Hector Ortiz caught the catching bug when he was 10.
“I was a first baseman when I started playing in Puerto Rico,” the Texas Rangers first base coach says. “Then, they tried me at third. But one day, the coach said ‘We need a catcher on our team. Any volunteers?’ I told him I would give it a try. I fell in love with that position so much it’s the only I’ve played ever since.”
Ortiz, 46, played in the majors from 1998-2002 with the Kansas City Royals and the Texas Rangers, hitting .288 over 93 games. When his playing career ended, he served in the Rangers’ organization as a minor-league coach, manager and catching instructor before moving up to major-league first base coach in 2015. The Rangers won the American League West and fell to the Toronto Blue Jays in a memorable playoff series.

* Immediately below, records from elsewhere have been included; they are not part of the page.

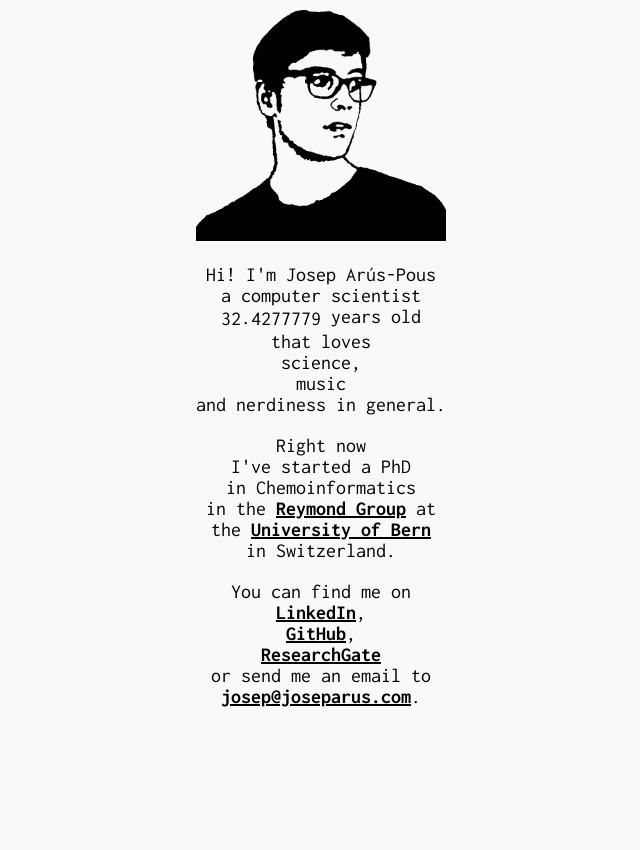
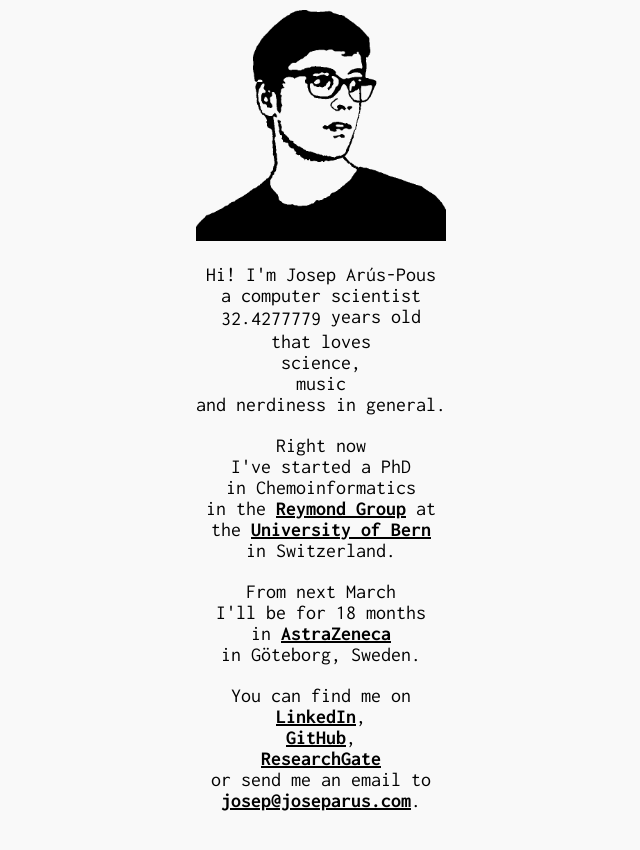
Before and after one commit to undeadpixel/joseparus.com, a Jekyll site: the page built from index.html, in a window 1280 px wide. Shown: the top 850 px of the page, without its empty margins (319-959 px from the left). Built offline with Jekyll 4.4.1, drawn with Linux system fonts in a browser that asks for light colours; nearby versions of some CDN libraries.

Commit message:
Added sweden

```diff
--- a/index.html
+++ b/index.html
@@ -22,6 +22,11 @@ title: Josep Arús-Pous
   at the <a href="http://www.unibe.ch" target="_blank">University of Bern</a><br>
   in Switzerland.
   </p>
+  <p>From next March<br>
+  I'll be for 18 months<br>
+  in <a href="https://www.astrazeneca.com/our-science/gothenburg.html" target="_blank">AstraZeneca</a><br>
+  in Göteborg, Sweden.
+  </p>
   <p>
   You can find me on<br>
   <a href="https://www.linkedin.com/in/joseparus" target="_blank">LinkedIn</a>,<br>
```
Also changed, not shown: Gemfile.lock.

It was just before Ortiz’s promotion that he was introduced to Valle training gloves. His good friend, Juan Lopez, became the Rangers’ assistant minor-league catching coordinator. Lopez had been a bullpen catcher for the San Francisco Giants and Chicago Cubs and the bullpen coach for the Cincinnati Reds.
“He came up to me and said, ‘I have the glove,’” Ortiz recounts. “It was a Valle training glove. He brought it to spring training and gave me John Valle’s number. I used the glove and fell in love with it. Exchanges, blocking, receiving . . . it helped me with a lot of drills.”
Back in his playing days, Ortiz used “an old school pancake glove” for exchanges drills.
“It was the kind of glove that Yogi Berra and Johnny Roseboro used in real games,” he said. “The Valle gloves are so much better. They are so realistic that the Valle training glove is my real glove. I use it to play catch. I always have it with me.”
Ortiz grew up in Puerto Rico, and his idol was Tony Pena, the longtime major-league catcher with the unorthodox squat – extending his left leg straight out when there were no runners on base.
“For a while, I imitated him,” Ortiz says with a laugh.
“Pena was my idol growing up, but to any Puerto Rican player, the real idol is Roberto Clemente. He means so much to my country.”
He says coaching minor-leaguers is a little different than coaching big-leaguers.
“In the minors, you’re coaching a lot more about mechanics,” he says. “In the majors, it’s more about the mental approach. What gets them there and then back on track.”
Ortiz says aspiring catchers should be using training gloves “all of the time.” – in season and out of season.
“It’s going to make you have that feel,” he says. “When you play baseball, you don’t see yourself. But you can feel yourself. It’s all about feel, receiving, the exchange. If you catch it wrong, you’re going to get hurt. Learn with the training glove. Repeat with the regular glove. Next thing you know, you’re doing things completely right.”
The priorities are different, he says, depending on who is learning.
“We have to be realistic about how it works for young kids,” he says. “I’d say the priority is pop time, receiving and blocking the ball for young kids. But as soon as he gets to pro ball, it’s more about catching first, blocking it second and throwing it third.”
Ortiz is credited with turning Rangers catcher Robinson Chirinos into a solid defensive player.
“I started working with him in 2013, when we got him from the Rays,” Ortiz says. “I saw potential. I worked with him at Triple-A, and he made a commitment to be the best he could be. It made my job that much easier to coach him.”
Chirinos is Exhibit A for young players who dream of a pro career.
“It’s all about hard work and determination,” Ortiz says. “If you really want it, dedicate yourself. No matter how many critics you have. It’s about commitment – and playing as often as you can.”